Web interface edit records
'''

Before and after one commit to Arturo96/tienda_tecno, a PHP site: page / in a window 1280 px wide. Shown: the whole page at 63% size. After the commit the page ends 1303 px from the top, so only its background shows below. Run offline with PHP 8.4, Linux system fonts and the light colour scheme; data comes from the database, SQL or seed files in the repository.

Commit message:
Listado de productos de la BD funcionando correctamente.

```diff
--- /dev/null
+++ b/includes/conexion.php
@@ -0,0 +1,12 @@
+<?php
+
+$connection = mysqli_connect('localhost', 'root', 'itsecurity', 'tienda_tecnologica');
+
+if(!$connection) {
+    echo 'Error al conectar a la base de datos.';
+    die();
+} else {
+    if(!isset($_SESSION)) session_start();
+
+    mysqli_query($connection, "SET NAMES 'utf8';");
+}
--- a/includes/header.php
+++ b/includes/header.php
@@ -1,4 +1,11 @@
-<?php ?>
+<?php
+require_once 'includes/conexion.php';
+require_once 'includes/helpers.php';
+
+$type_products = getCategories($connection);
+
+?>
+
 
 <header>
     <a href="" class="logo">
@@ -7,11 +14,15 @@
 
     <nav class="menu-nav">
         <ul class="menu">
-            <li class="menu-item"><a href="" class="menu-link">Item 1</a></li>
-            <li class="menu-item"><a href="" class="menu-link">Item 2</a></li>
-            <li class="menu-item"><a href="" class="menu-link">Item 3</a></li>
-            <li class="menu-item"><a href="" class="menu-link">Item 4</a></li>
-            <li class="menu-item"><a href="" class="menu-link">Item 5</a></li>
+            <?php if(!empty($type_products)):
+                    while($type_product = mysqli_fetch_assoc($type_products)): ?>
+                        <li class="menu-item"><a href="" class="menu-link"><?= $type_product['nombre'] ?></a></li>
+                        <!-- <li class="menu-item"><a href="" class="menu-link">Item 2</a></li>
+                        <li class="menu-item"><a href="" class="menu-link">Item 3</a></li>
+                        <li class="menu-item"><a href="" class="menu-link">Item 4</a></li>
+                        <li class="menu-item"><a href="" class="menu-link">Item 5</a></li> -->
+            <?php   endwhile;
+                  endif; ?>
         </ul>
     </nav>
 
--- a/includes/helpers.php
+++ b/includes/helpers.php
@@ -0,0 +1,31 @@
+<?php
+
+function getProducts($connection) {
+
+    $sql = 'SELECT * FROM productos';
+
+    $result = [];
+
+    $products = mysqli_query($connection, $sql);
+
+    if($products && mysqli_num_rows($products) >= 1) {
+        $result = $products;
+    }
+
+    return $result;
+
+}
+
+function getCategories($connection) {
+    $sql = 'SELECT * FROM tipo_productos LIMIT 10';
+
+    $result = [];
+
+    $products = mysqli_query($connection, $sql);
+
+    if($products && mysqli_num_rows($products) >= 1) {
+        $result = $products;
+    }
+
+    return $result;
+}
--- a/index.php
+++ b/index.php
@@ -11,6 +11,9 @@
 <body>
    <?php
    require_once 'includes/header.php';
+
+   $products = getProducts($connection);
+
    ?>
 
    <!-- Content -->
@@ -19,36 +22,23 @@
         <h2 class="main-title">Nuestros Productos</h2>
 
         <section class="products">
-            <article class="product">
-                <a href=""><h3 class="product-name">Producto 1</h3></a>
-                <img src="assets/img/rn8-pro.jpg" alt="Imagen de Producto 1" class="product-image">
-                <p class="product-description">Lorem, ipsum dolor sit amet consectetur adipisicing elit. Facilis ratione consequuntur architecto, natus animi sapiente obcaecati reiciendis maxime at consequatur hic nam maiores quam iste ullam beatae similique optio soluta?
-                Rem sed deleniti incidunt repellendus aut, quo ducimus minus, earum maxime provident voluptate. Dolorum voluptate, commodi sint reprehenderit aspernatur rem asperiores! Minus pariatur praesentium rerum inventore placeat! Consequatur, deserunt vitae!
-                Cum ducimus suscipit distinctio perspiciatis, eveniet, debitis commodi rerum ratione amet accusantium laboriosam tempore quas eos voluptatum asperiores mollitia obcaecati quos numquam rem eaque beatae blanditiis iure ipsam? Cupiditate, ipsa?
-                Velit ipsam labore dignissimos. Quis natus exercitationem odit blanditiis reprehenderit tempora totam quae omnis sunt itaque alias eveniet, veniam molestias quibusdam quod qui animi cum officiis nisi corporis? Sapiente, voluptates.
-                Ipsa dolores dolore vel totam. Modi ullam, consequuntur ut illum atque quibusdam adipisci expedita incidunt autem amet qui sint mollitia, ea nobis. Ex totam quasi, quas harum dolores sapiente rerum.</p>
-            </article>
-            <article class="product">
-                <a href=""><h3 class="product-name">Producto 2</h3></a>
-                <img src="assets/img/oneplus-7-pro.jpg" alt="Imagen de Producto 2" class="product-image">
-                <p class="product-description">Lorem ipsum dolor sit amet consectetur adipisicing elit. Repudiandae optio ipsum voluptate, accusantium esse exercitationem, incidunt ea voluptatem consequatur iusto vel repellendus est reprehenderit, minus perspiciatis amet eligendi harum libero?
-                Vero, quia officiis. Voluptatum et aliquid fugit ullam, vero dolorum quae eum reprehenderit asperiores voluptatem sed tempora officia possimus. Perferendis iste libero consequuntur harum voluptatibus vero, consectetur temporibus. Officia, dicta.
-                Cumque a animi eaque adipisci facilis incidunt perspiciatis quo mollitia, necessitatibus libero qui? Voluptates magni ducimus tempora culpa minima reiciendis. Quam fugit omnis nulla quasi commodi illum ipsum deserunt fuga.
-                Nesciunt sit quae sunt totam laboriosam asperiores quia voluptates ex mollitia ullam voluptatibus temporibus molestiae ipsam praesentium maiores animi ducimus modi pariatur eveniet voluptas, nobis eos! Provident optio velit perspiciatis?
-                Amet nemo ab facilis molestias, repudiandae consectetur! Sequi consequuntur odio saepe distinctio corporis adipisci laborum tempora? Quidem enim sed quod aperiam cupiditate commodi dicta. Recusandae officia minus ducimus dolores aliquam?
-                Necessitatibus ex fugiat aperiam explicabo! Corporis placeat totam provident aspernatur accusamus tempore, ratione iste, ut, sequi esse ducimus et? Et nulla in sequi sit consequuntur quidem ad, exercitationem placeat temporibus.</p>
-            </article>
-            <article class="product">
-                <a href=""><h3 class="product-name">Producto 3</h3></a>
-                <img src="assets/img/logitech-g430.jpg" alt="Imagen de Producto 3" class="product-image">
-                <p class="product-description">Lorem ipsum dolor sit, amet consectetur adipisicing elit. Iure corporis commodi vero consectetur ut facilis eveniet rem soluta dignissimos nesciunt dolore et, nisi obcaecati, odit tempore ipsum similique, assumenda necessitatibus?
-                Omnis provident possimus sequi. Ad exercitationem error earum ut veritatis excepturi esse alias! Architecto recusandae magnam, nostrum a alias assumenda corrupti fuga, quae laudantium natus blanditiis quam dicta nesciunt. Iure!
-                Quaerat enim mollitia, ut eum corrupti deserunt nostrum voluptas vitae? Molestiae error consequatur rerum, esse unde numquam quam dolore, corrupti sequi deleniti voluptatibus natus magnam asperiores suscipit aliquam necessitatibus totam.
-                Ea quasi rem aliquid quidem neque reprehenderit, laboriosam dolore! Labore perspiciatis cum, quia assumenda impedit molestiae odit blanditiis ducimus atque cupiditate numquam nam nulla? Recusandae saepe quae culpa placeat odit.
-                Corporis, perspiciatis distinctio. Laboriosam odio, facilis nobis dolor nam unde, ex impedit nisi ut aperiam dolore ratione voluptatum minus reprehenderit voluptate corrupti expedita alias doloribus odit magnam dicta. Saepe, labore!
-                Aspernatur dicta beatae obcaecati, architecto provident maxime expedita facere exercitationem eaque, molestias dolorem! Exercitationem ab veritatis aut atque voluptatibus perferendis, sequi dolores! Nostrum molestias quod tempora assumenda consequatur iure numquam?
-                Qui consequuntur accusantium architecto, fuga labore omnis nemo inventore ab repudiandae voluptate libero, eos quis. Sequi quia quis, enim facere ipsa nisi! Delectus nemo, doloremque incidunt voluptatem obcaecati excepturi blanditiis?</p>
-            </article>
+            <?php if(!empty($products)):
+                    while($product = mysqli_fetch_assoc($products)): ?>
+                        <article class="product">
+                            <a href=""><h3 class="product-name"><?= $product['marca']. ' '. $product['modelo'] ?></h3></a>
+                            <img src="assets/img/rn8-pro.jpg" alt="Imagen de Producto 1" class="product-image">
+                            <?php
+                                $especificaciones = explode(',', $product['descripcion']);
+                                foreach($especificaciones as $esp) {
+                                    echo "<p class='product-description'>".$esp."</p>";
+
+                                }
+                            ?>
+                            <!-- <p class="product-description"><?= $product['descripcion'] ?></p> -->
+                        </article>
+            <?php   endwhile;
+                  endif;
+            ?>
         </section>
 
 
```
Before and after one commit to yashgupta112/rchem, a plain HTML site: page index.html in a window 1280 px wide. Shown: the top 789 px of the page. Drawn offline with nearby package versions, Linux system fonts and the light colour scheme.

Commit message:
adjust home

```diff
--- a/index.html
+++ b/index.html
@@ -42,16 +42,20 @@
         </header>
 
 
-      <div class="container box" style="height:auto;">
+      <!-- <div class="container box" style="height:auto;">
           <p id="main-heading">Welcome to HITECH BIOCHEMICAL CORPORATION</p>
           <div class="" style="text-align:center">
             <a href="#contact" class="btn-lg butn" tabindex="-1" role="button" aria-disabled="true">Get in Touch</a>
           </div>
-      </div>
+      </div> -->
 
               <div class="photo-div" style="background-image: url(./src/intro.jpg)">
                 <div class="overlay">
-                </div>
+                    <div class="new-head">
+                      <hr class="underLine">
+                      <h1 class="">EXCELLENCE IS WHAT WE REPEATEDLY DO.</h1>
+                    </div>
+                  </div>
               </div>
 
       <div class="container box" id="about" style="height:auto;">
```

'''

#### [What is required]
Find and copy each line above that includes the string "html".

#### [Response]
Before and after one commit to yashgupta112/rchem, a plain HTML site: page index.html in a window 1280 px wide. Shown: the top 789 px of the page. Drawn offline with nearby package versions, Linux system fonts and the light colour scheme.
--- a/index.html
+++ b/index.html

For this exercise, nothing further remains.